Find the string "решении" in the material. Copy every line that has it.

....

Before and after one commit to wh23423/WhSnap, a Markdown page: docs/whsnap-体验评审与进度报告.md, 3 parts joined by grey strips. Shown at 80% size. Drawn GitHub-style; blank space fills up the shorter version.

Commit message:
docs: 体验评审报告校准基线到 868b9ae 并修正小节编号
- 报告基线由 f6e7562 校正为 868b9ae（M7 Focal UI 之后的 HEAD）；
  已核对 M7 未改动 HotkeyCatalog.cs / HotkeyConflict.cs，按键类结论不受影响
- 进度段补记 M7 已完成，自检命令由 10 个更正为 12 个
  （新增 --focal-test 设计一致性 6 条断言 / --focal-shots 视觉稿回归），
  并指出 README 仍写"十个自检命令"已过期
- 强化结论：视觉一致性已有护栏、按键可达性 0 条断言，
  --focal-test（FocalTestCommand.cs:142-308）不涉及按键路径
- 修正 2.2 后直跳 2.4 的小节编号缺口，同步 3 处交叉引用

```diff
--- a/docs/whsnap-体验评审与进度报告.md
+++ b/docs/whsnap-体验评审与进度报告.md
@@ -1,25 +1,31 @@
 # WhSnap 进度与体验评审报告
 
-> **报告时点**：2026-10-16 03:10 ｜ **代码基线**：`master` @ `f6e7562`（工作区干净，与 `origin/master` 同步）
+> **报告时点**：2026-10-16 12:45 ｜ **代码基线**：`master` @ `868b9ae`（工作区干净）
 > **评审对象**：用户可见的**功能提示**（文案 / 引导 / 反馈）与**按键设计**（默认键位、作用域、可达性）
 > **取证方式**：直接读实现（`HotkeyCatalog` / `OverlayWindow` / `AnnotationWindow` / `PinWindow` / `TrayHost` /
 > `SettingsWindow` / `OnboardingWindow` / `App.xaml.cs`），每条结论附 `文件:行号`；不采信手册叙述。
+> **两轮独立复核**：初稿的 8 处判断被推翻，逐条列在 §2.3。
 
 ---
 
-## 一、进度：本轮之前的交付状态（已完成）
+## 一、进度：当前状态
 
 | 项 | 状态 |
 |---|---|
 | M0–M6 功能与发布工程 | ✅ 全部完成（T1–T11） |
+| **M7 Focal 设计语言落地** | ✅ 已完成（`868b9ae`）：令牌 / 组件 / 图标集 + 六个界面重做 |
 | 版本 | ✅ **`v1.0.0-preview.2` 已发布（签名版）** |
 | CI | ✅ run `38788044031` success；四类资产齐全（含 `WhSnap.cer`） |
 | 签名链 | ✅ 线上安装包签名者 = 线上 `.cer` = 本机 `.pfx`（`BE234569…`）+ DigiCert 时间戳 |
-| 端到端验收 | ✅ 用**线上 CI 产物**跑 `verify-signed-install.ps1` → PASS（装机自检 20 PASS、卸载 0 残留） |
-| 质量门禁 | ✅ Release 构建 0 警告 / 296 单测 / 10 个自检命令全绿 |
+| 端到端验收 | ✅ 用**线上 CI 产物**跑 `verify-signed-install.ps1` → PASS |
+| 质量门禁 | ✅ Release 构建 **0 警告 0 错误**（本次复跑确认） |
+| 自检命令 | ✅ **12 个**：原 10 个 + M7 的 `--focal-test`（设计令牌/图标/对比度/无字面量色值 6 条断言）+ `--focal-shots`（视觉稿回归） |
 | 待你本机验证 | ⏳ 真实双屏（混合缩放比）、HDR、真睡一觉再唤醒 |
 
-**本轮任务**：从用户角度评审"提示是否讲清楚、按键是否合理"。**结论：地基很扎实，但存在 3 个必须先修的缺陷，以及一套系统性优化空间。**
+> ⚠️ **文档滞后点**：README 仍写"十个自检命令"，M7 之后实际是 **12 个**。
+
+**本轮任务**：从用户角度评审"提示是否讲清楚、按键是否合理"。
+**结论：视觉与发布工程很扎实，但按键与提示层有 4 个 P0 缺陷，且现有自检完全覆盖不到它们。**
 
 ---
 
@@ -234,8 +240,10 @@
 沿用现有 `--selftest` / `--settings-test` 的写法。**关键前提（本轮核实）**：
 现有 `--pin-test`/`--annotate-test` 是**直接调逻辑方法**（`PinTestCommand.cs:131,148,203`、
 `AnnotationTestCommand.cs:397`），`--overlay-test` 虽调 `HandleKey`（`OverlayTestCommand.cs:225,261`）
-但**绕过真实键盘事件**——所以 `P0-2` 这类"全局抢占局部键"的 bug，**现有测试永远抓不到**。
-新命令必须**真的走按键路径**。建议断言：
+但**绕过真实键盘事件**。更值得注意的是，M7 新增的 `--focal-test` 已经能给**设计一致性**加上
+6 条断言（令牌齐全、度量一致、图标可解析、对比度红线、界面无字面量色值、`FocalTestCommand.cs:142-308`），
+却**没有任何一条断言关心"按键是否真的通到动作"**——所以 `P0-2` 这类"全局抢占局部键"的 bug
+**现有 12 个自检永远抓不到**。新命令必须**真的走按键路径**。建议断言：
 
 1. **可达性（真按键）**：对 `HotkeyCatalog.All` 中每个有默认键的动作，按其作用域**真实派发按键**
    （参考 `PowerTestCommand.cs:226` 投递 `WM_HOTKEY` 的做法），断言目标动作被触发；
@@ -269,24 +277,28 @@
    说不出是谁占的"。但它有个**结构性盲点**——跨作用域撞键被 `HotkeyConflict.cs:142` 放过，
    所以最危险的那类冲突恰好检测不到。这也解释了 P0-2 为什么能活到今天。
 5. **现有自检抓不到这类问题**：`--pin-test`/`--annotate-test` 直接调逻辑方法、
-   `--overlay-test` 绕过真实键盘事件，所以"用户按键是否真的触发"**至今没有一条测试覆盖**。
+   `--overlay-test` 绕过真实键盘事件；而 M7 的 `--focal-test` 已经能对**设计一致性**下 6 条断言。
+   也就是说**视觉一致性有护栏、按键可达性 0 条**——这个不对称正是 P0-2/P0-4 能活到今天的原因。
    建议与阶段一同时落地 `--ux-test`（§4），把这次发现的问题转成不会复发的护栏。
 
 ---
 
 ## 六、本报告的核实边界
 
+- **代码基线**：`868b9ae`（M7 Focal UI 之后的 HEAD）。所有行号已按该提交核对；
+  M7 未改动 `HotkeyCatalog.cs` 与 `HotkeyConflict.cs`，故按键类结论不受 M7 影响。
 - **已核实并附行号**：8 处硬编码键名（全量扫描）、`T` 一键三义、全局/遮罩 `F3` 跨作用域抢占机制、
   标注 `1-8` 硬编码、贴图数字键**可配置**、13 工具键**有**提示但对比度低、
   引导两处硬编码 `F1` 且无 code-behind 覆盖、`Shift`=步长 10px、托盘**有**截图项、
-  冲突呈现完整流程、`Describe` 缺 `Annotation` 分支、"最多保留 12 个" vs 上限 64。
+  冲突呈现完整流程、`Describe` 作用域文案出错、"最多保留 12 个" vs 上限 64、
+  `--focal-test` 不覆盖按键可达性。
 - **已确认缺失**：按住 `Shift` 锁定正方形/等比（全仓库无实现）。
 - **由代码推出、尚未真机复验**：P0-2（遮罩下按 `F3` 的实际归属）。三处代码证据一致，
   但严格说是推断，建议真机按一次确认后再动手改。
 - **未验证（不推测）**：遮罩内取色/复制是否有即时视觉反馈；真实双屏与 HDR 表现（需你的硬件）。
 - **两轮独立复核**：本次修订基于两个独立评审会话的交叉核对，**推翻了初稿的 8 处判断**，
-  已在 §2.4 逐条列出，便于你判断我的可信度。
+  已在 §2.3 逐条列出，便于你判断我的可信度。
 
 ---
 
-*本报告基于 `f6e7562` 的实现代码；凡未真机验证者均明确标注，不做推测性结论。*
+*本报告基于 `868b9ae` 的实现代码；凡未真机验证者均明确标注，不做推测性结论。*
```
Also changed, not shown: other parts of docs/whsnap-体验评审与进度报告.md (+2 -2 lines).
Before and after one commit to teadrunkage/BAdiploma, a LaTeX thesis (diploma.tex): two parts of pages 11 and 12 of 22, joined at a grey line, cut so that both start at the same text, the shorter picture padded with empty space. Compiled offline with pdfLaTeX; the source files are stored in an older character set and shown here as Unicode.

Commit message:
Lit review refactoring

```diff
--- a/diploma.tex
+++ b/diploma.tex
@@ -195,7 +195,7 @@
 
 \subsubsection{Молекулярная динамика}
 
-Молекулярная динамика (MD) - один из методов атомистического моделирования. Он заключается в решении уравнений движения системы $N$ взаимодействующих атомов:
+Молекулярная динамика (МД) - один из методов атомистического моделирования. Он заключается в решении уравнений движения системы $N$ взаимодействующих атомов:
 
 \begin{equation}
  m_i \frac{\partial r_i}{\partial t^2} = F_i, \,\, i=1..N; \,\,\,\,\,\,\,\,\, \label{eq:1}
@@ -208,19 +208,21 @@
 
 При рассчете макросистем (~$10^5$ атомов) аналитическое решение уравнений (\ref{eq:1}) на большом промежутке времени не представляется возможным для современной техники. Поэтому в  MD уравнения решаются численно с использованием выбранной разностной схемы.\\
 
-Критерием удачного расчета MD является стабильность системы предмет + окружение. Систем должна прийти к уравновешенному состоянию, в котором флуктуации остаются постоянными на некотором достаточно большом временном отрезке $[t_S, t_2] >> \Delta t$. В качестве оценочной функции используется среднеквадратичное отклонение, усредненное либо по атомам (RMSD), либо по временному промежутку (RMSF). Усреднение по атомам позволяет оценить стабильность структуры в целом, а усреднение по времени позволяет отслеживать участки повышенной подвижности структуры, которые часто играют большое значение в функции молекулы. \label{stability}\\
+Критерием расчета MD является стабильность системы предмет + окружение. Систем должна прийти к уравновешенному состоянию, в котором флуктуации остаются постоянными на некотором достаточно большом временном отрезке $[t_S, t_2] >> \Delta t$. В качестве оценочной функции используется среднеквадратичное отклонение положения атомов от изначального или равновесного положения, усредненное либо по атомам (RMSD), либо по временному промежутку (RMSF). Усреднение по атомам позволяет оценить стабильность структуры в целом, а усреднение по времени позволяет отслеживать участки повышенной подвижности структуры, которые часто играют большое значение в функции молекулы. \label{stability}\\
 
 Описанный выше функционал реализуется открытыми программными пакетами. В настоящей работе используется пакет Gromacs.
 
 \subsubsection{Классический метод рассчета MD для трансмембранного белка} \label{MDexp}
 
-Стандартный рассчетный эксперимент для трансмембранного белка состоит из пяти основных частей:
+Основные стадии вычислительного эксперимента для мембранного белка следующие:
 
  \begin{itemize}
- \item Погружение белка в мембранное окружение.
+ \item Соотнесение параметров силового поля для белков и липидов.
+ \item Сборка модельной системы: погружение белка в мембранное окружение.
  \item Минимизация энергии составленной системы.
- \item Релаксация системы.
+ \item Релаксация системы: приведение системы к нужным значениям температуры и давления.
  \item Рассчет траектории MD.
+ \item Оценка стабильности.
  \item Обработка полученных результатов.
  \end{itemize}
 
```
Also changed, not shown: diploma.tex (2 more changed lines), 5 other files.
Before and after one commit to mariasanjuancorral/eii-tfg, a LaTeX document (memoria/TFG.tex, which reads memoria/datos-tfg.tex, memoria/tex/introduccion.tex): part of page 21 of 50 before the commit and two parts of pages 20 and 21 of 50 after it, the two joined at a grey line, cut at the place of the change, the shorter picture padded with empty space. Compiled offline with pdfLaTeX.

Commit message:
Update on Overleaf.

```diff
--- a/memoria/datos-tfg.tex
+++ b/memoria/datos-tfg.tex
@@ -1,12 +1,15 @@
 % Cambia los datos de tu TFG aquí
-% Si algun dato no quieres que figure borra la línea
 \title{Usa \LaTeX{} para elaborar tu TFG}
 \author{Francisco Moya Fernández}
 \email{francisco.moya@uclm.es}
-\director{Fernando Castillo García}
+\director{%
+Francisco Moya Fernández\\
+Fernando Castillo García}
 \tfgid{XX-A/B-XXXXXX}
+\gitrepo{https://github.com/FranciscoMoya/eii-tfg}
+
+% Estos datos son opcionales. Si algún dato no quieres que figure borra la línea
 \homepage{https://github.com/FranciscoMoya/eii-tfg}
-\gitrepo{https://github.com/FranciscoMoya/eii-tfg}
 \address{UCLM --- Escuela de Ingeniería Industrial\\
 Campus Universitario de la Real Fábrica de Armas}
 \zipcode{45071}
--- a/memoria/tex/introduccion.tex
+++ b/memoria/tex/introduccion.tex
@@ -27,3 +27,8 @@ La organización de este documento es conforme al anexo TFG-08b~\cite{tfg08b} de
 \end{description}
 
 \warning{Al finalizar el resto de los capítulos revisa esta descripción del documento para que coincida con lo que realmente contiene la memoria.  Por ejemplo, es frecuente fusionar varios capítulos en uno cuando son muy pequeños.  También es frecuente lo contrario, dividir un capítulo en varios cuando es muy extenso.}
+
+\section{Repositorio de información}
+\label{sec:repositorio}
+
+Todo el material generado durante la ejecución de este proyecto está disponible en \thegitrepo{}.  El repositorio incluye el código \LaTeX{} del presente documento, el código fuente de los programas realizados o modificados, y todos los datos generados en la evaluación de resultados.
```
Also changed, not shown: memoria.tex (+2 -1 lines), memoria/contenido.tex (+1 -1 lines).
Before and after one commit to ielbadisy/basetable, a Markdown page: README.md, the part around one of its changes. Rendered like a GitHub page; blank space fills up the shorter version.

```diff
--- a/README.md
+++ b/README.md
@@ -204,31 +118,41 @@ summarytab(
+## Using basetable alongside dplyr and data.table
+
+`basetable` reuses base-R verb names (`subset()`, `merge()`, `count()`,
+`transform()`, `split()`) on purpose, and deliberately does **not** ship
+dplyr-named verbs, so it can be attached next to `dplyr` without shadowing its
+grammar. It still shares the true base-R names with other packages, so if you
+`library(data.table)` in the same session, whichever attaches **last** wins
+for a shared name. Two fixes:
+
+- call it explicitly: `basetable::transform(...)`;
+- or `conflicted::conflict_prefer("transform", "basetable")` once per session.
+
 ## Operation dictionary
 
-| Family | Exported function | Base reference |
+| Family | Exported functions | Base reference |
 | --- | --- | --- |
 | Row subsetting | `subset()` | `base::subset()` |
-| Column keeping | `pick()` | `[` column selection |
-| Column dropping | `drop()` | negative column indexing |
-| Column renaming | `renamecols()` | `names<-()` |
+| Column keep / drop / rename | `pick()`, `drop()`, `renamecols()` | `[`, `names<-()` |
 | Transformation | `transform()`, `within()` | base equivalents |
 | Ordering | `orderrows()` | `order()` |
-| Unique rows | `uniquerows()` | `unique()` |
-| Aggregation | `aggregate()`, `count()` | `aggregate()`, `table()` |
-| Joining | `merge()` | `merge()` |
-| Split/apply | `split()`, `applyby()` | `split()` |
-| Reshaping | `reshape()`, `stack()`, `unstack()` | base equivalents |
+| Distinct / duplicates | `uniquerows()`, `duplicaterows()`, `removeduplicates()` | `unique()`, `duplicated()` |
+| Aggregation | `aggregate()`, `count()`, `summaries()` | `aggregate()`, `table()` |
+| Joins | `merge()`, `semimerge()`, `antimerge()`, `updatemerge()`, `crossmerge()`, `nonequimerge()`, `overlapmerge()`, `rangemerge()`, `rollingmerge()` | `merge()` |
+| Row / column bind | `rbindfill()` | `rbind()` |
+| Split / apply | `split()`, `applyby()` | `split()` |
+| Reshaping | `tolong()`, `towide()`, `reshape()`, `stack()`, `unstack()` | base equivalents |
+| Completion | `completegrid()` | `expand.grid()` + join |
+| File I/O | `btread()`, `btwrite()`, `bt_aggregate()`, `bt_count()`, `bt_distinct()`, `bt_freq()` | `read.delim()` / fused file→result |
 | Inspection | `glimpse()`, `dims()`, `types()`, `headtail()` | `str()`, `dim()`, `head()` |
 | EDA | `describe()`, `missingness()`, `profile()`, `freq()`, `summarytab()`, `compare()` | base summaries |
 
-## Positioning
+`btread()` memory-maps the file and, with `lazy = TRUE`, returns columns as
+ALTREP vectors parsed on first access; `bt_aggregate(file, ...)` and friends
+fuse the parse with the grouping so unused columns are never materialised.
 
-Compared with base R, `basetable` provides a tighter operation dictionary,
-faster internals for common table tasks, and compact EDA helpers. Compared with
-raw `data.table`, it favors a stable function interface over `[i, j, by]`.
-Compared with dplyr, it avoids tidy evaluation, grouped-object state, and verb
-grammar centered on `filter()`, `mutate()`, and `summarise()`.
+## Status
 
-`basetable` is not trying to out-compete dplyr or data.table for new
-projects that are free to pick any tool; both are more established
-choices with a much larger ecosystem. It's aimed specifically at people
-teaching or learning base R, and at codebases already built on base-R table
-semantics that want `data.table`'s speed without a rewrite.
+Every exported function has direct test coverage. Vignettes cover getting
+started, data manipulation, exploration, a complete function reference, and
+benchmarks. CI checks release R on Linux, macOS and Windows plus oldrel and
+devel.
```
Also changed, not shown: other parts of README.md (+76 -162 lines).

....

### [Output for this exercise]
-Молекулярная динамика (MD) - один из методов атомистического моделирования. Он заключается в решении уравнений движения системы $N$ взаимодействующих атомов:
+Молекулярная динамика (МД) - один из методов атомистического моделирования. Он заключается в решении уравнений движения системы $N$ взаимодействующих атомов:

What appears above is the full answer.